The common dominator is that these paintings are the work of one French artist who moved to Boston two years ago and decided to paint a portrait of someone new every Friday. Hence the name of the exhibit is "FRIDAY FACE — a year in Boston."

We met the artist, Aurélie Galois, at the French Cultural Center, and she explained that she began gathering these faces of Boston because she was lonely. Below are selections from our conversation with her.


Interview Highlights

On being lonely in Boston

"As an artist and a journalist in Paris, I was very well-surrounded. My life was very busy and social. But here in Brookline, in Boston, I knew nobody. I was in the middle of winter, so you know what it means: stuck at home. So I did this portrait of the owner of the coffee shop I used to go to every day, because the coffee is amazing there. So I make this sketch about her face, because I love faces. And I was like, 'OK, but I want to tell, in English, what she is for me.' "

This portrait is of Rima Hyder and is one of the artist's favorite paintings from the collection. (Courtesy Aurélie Galois)
This portrait is of Rima Hyder and is one of the artist's favorite paintings from the collection. (Courtesy Aurélie Galois)

On making friends through her art

"That's the most beautiful part of it. Some of them became very, very close friends. So, it's the great gift of this project, of course."

On the last portrait she did

"She's a very good friend of mine. She's the person who helped me every week to correct my English. She's very modest. She's a writer, and she didn't want to attract the attention, so I didn't ask her permission. So I didn't take the picture; I found the picture. ... She's the perfect example of what the U.S. [is]. Her dad is from Lebanon, her mom is from Australia. She's American, but she's not American in a way."

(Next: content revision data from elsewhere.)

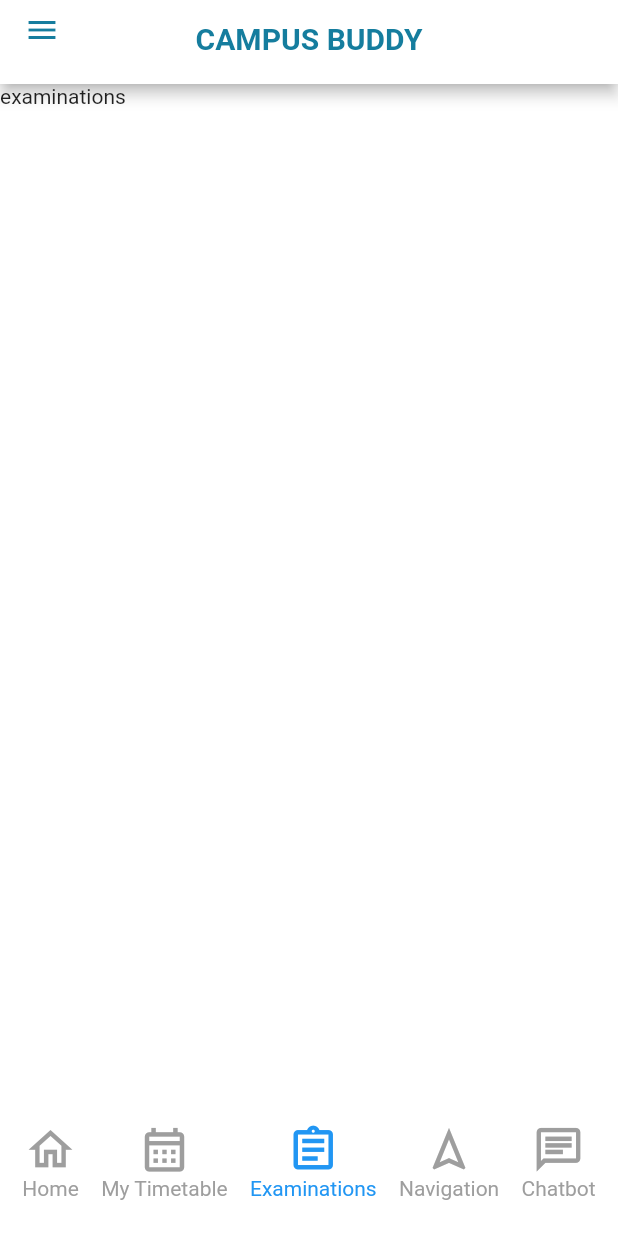
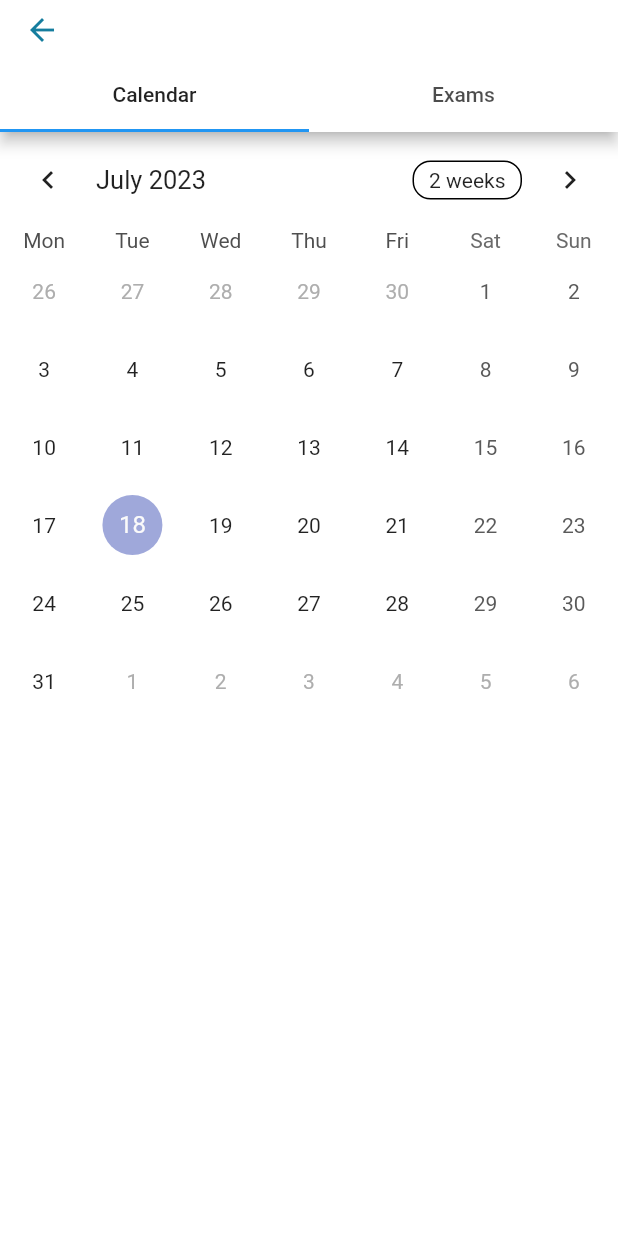
Before and after one commit to Vict0r2055/Campus-Buddy, a Flutter app: the ExaminationsPage screen opened by its route, on a phone screen of 412 x 824 dp. Run offline on Flutter 3.47's test engine with Material 2 defaults, Android fonts, the phone set to English and light mode, and no system bars; drawn by our look-alikes of table_calendar; our stand-ins replace firebase_auth, firebase_core, firebase_database, firebase_storage; accounts and stored records are empty.

Commit message:
calendar phase 1.0

```diff
--- a/lib/examinations.dart
+++ b/lib/examinations.dart
@@ -1,17 +1,60 @@
+import 'package:campus_buddy/home_page.dart';
 import 'package:flutter/material.dart';
-import 'app_bar.dart';
-import 'bottom_nav.dart';
+import 'package:table_calendar/table_calendar.dart';
 
 class ExaminationsPage extends StatelessWidget {
   const ExaminationsPage({super.key});
 
   @override
   Widget build(BuildContext context) {
-    return const Scaffold(
-      appBar: MyAppBar(),
-      drawer: NavBar(),
-      bottomNavigationBar: BottomNavigation(),
-      body: Text('examinations'),
+    return WillPopScope(
+      onWillPop: () async {
+        Navigator.push(
+          context,
+          MaterialPageRoute(builder: (context) => const HomePage()),
+        );
+        return false; // Prevents the app from exiting
+      },
+      child: DefaultTabController(
+        length: 2,
+        child: Scaffold(
+          appBar: AppBar(
+            leading: IconButton(
+              icon: const Icon(Icons.arrow_back),
+              onPressed: () {
+                Navigator.push(
+                  context,
+                  MaterialPageRoute(builder: (context) => const HomePage()),
+                );
+              },
+            ),
+            title: const Text('Calendar & Exams'),
+            bottom: const TabBar(
+              tabs: [
+                Tab(text: 'Calendar'),
+                Tab(text: 'Exams'),
+              ],
+            ),
+          ),
+          body: TabBarView(
+            children: [
+              TableCalendar(
+                calendarFormat: CalendarFormat.month,
+                firstDay: DateTime.utc(2022, 11, 9),
+                focusedDay: DateTime.now(),
+                lastDay: DateTime.utc(2030, 12, 9),
+                startingDayOfWeek: StartingDayOfWeek.monday,
+                shouldFillViewport: true,
+
+                // Add more properties and customization as needed
+              ),
+              const Center(
+                child: Text('Exams'),
+              ),
+            ],
+          ),
+        ),
+      ),
     );
   }
 }
--- a/lib/main.dart
+++ b/lib/main.dart
@@ -50,7 +50,7 @@ class MyApp extends StatelessWidget {
         '/my_modules': (context) => const MyModules(),
         '/home_page': (context) => const HomePage(),
         '/my_timetable': (context) => const MyTimetable(),
-        '/examinations': (context) => const ExaminationsPage(),
+        '/examinations': (context) => ExaminationsPage(),
         '/navigation_page': (context) => const NavigationPage(),
         '/chatbot': (context) => const Chatbot(),
         '/about_page': (context) => const AboutPage(),
--- a/pubspec.yaml
+++ b/pubspec.yaml
@@ -47,6 +47,7 @@ dependencies:
   shared_preferences: ^2.2.0
   provider: ^6.0.5
   flutter_cache_manager: ^3.3.1
+  table_calendar: ^3.0.9
   # http_proxy: ^1.2.1
   # cloud_firestore: ^4.8.2
 
```
Also changed, not shown: pubspec.lock.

The exhibit is on display through Friday, July 1, at the French Cultural Center in the Back Bay.

This segment aired on June 28, 2016.

+Join the discussion
TwitterfacebookEmail

Support the news